Doctors were better prepared for this outbreak, but it's already become Africa's second-deadliest ever, partly because it's happening in a war zone.

BENI, Congo — It's now more than six months since the start of an Ebola outbreak in the eastern part of the Democratic Republic of Congo. And even though doctors were better prepared for this outbreak, it's already been particularly deadly, partly because it's happening in a war zone.

The current epidemic of the virus has claimed about 500 lives, and there's concern it may spread to a major population center.


When the virus hit last August, doctors had learned from previous outbreaks in Central Africa and the western part of DRC how to quickly set up treatment centers, gear up doctors with hazmat suits, and organize the response, which includes caregiving by people who survived the virus and are now immune.

But Ebola is a cruel killer, and by hitting north Kivu it targeted an already vulnerable population. An Islamist militant group called the Allied Defence Force (ADF) is fighting the army for territory and terrorizing the population. Roads are often too dangerous for medical response teams to reach the sick and stop them from spreading the disease.

“Once a village is attacked, there’s a movement of people, so the sick person moves, and the disease spreads from one village to another," said Justus Nsio Mbeta, a representative of the Ministry of Health in the village of Beni. In addition, gangs often take advantage of the lawlessness to loot villages and kidnap women.

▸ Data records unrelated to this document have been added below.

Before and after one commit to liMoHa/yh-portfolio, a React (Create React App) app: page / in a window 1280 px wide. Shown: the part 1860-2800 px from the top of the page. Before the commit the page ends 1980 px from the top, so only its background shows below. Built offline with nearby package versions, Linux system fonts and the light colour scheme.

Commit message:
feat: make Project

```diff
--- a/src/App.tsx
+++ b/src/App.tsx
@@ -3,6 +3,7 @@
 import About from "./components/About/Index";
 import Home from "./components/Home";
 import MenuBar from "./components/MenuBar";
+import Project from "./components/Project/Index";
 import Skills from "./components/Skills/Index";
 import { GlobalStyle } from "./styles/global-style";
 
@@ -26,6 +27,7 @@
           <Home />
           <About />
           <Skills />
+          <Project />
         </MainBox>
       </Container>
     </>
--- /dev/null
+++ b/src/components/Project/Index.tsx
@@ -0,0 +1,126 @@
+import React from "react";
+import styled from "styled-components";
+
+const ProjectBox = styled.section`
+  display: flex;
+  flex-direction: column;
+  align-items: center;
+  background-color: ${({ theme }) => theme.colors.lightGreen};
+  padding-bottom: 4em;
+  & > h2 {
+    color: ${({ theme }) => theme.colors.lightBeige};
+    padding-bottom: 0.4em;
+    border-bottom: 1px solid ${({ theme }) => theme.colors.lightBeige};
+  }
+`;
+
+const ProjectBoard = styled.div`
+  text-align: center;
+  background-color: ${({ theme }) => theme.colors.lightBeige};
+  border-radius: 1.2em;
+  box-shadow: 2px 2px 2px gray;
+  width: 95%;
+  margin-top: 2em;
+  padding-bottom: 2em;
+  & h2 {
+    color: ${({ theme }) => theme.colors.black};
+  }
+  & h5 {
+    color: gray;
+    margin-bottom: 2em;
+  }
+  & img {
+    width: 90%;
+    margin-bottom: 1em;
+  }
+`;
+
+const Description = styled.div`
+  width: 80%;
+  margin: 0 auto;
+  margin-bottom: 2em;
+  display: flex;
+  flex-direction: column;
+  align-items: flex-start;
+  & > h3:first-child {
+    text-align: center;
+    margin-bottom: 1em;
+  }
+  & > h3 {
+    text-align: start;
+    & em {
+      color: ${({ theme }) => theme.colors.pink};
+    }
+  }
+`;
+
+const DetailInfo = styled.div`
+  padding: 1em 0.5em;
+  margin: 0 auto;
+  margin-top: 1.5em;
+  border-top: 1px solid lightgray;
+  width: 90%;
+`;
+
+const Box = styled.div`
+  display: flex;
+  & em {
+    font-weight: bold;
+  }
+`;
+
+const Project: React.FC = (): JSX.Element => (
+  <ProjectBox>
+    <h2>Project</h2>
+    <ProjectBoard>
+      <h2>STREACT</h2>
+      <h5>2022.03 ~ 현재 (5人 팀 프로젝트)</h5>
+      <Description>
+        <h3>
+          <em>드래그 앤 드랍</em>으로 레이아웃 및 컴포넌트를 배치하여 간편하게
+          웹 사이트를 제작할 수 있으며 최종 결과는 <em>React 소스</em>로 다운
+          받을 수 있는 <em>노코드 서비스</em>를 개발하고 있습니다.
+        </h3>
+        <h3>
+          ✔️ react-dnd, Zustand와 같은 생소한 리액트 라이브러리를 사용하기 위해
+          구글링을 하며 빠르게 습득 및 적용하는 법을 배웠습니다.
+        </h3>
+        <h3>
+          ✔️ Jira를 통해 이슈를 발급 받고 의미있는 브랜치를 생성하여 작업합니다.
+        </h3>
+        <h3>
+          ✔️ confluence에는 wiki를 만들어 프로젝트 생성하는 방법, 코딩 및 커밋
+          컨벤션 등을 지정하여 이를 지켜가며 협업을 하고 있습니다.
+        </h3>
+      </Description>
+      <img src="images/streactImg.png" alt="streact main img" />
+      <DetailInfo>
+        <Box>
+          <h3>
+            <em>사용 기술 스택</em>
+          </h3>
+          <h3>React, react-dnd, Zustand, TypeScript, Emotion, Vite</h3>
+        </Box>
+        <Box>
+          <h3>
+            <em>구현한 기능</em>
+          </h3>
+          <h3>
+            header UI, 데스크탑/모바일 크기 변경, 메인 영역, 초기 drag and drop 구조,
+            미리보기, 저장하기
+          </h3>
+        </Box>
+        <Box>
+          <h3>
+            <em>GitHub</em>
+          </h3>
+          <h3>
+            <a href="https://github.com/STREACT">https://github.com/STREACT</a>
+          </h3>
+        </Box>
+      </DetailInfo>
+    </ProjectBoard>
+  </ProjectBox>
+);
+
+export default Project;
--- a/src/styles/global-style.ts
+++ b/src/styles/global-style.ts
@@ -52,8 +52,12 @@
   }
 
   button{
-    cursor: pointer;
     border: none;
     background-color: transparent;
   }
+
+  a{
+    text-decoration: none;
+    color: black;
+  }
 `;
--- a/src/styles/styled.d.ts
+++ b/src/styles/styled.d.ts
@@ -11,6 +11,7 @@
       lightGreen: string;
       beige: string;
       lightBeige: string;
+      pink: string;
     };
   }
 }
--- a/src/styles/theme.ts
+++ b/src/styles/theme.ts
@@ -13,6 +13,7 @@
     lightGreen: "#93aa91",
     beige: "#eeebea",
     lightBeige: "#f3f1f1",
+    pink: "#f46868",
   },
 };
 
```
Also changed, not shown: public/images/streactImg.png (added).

As part of the response, the pharmaceutical giant Merck is sending a new batch of promising experimental vaccines to the World Health Organization in the region to vaccinate healthy populations as well as in neighboring countries to stop the spread of the virus. It can't come soon enough, with the health community worrying Ebola might reach Goma, a densely populated city of 1 million, where it would spread faster than in the countryside. So far, there have not been any reported cases.

"Clearly, we can't become complacent," Matshidiso Moeti, WHO's regional director for Africa, said earlier this month. "The greatest risk, which is related to insecurity, continues to be a factor."

This segment originally aired February 12, 2019, on VICE News Tonight on HBO.